*** Opening Material provided ***

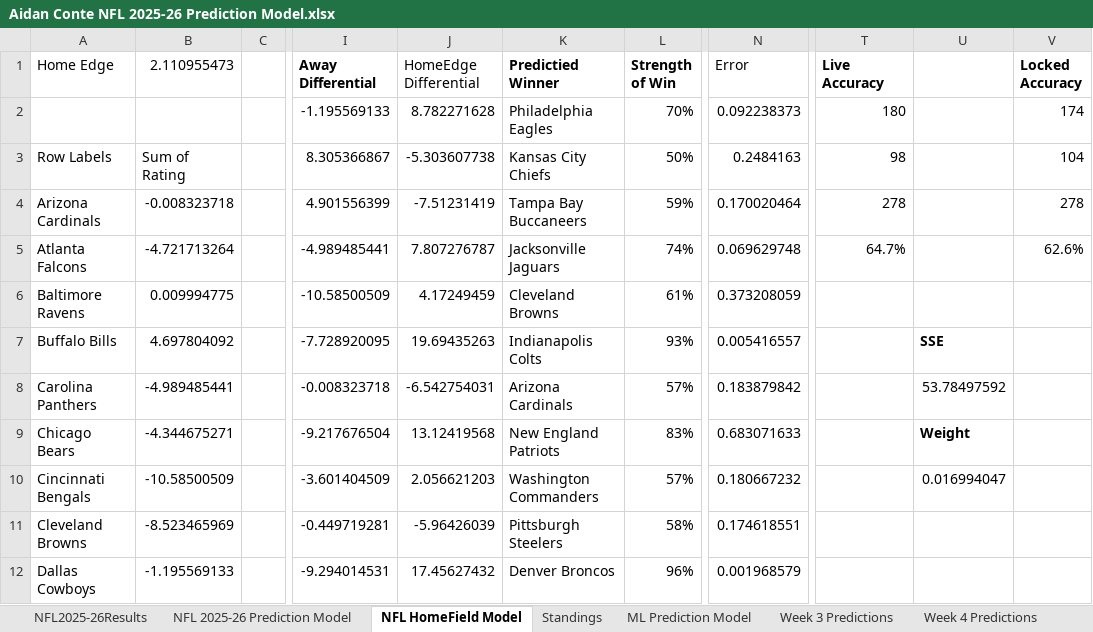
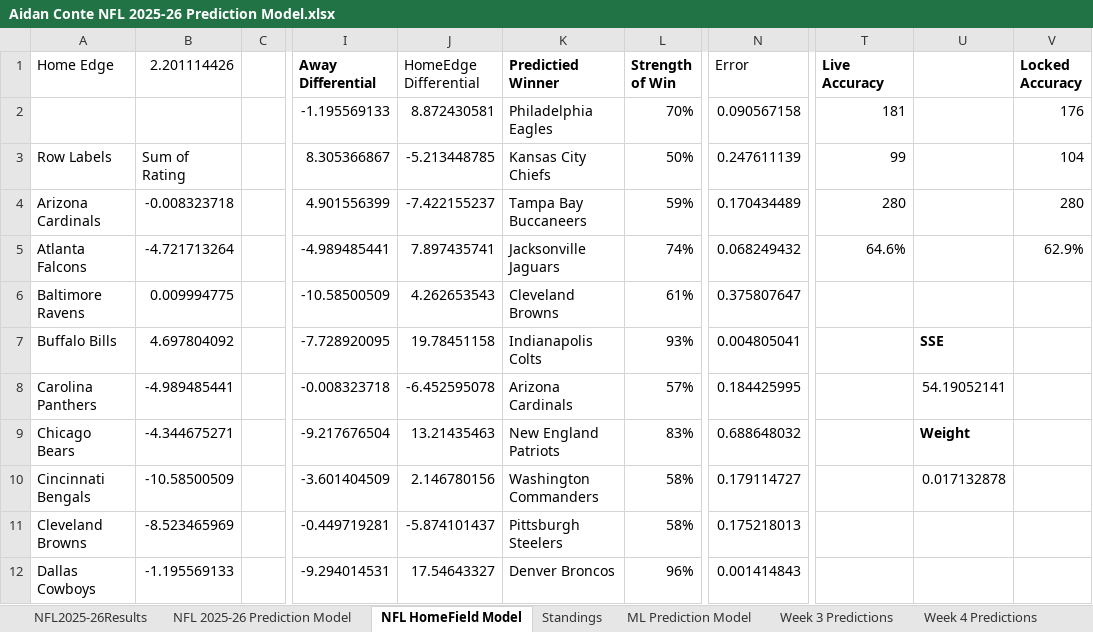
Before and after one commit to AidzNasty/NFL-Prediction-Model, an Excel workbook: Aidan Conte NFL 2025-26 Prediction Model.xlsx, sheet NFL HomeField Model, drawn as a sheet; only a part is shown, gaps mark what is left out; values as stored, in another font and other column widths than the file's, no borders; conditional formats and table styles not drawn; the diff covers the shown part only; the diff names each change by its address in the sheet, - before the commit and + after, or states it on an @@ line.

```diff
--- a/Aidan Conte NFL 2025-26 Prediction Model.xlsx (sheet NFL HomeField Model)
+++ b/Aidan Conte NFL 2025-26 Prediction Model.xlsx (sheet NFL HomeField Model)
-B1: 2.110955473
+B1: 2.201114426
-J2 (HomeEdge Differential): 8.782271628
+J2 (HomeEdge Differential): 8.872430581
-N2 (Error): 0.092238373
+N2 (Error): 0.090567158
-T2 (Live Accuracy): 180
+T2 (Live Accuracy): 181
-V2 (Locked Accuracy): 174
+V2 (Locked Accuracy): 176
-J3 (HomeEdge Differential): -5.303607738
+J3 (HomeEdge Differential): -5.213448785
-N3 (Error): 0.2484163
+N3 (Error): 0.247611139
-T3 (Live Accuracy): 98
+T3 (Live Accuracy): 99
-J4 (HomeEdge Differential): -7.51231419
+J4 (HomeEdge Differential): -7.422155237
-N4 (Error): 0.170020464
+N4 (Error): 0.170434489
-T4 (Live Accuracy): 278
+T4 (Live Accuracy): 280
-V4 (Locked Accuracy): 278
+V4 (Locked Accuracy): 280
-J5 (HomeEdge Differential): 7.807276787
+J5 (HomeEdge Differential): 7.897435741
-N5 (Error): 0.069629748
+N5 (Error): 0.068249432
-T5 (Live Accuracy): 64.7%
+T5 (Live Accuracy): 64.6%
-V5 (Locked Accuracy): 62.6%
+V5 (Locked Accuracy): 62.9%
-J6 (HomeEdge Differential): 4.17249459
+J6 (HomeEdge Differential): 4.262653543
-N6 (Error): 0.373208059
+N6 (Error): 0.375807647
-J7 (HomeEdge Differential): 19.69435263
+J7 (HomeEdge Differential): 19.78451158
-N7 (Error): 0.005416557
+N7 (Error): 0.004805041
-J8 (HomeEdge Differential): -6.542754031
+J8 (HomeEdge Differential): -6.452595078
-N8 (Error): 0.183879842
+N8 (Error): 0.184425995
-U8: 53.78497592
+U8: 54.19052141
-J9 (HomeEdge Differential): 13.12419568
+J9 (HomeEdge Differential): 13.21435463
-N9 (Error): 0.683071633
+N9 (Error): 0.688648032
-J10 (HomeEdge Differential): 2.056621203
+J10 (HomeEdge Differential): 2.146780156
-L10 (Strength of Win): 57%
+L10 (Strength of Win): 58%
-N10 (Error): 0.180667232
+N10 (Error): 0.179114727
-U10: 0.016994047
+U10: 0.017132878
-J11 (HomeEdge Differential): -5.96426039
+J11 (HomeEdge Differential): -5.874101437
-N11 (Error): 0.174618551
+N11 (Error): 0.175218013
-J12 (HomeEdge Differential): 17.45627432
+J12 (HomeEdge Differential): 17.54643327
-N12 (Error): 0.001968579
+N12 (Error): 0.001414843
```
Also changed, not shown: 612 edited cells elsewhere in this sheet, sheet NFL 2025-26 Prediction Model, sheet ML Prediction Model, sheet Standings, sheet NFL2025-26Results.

*** Closing Material provided ***
*** Opening Material provided ***

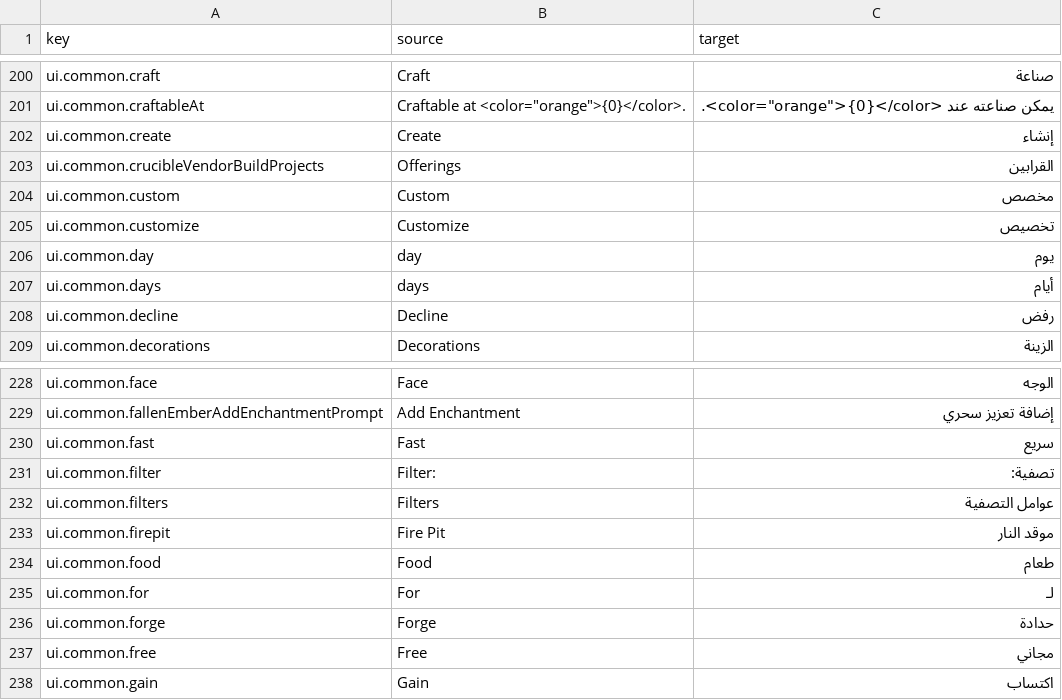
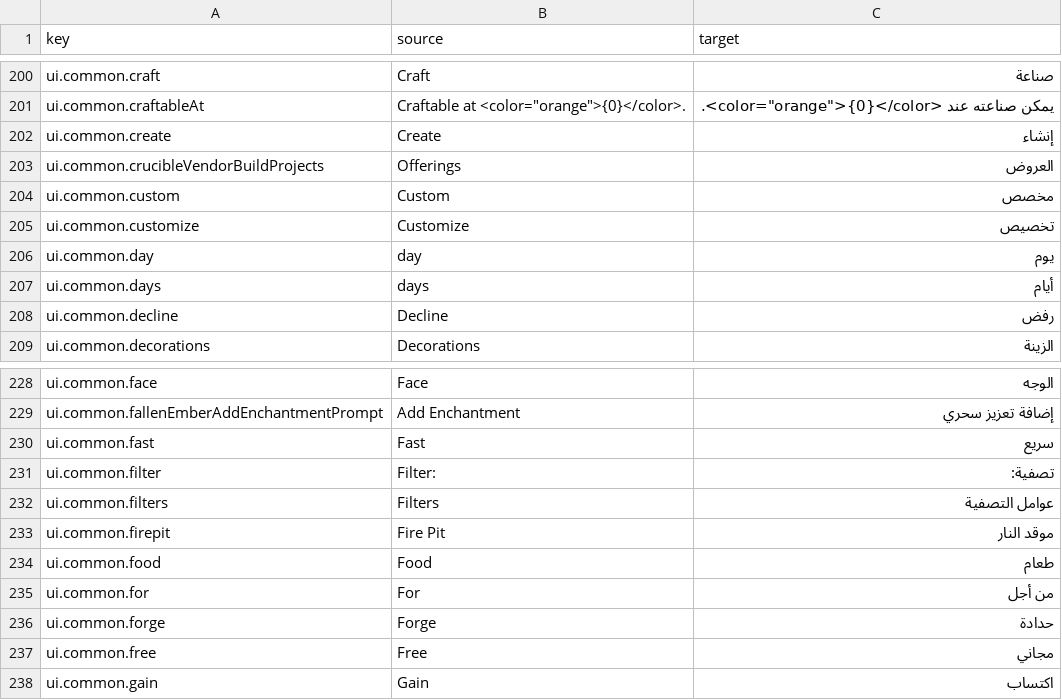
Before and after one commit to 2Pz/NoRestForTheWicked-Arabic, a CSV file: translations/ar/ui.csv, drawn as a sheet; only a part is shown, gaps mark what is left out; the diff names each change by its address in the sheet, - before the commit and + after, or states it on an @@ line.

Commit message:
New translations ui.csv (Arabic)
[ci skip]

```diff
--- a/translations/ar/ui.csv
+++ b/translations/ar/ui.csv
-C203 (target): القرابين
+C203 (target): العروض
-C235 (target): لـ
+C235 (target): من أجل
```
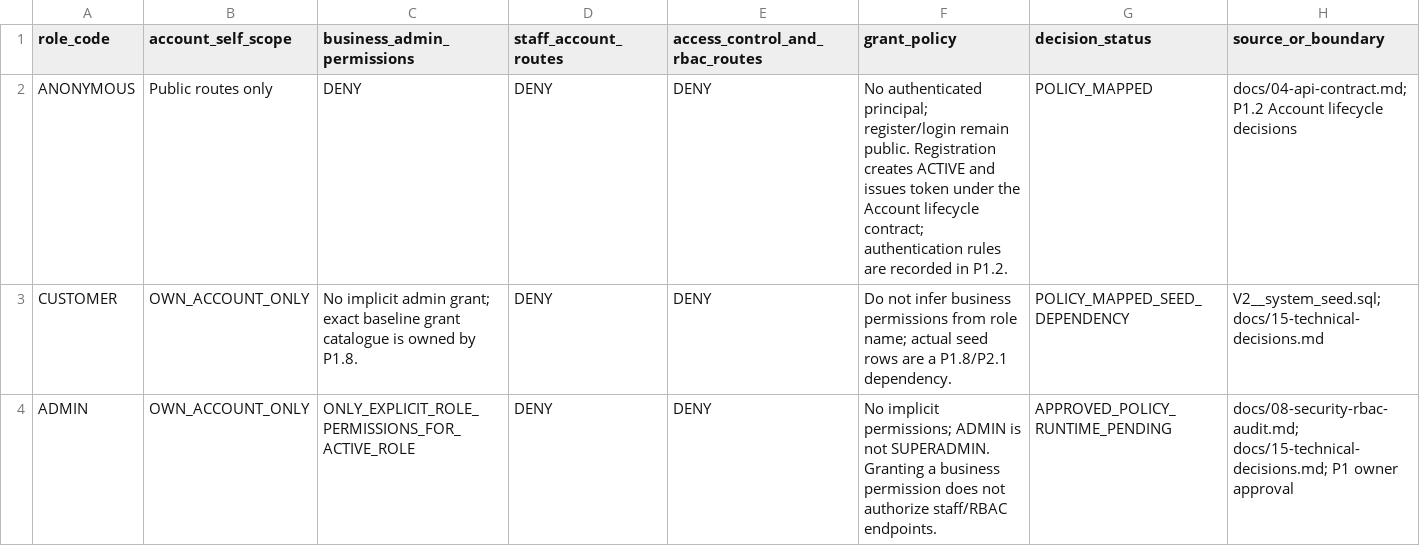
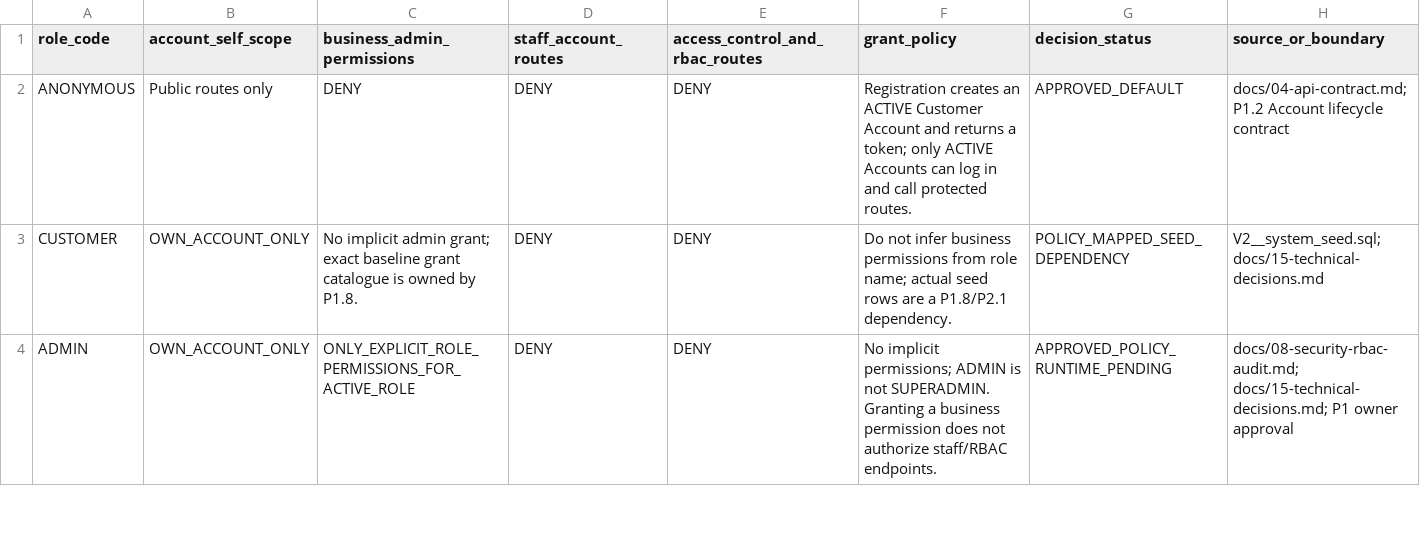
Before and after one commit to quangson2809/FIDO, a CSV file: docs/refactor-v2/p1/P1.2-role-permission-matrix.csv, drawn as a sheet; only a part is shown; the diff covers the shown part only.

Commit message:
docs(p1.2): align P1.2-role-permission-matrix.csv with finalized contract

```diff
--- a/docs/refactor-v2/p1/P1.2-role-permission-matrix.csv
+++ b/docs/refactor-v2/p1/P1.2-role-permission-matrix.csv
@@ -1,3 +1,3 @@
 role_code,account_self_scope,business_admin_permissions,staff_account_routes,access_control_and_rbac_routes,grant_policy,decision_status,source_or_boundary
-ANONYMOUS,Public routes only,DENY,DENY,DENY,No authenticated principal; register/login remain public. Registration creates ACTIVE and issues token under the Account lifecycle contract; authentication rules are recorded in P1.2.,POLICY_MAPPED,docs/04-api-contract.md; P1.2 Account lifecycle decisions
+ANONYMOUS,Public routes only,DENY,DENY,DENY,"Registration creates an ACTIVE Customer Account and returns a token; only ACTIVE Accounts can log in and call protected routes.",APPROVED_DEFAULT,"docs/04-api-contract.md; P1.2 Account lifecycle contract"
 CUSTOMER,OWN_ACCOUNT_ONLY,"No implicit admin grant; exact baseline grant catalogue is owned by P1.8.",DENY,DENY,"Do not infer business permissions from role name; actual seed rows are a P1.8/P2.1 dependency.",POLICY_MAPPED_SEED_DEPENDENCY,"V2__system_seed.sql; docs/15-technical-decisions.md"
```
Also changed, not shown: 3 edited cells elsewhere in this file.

*** Closing Material provided ***

▶ [Work task]:
Count of lines with the string "Locked" in the material above: give that number only.

▶ [Task result]:
6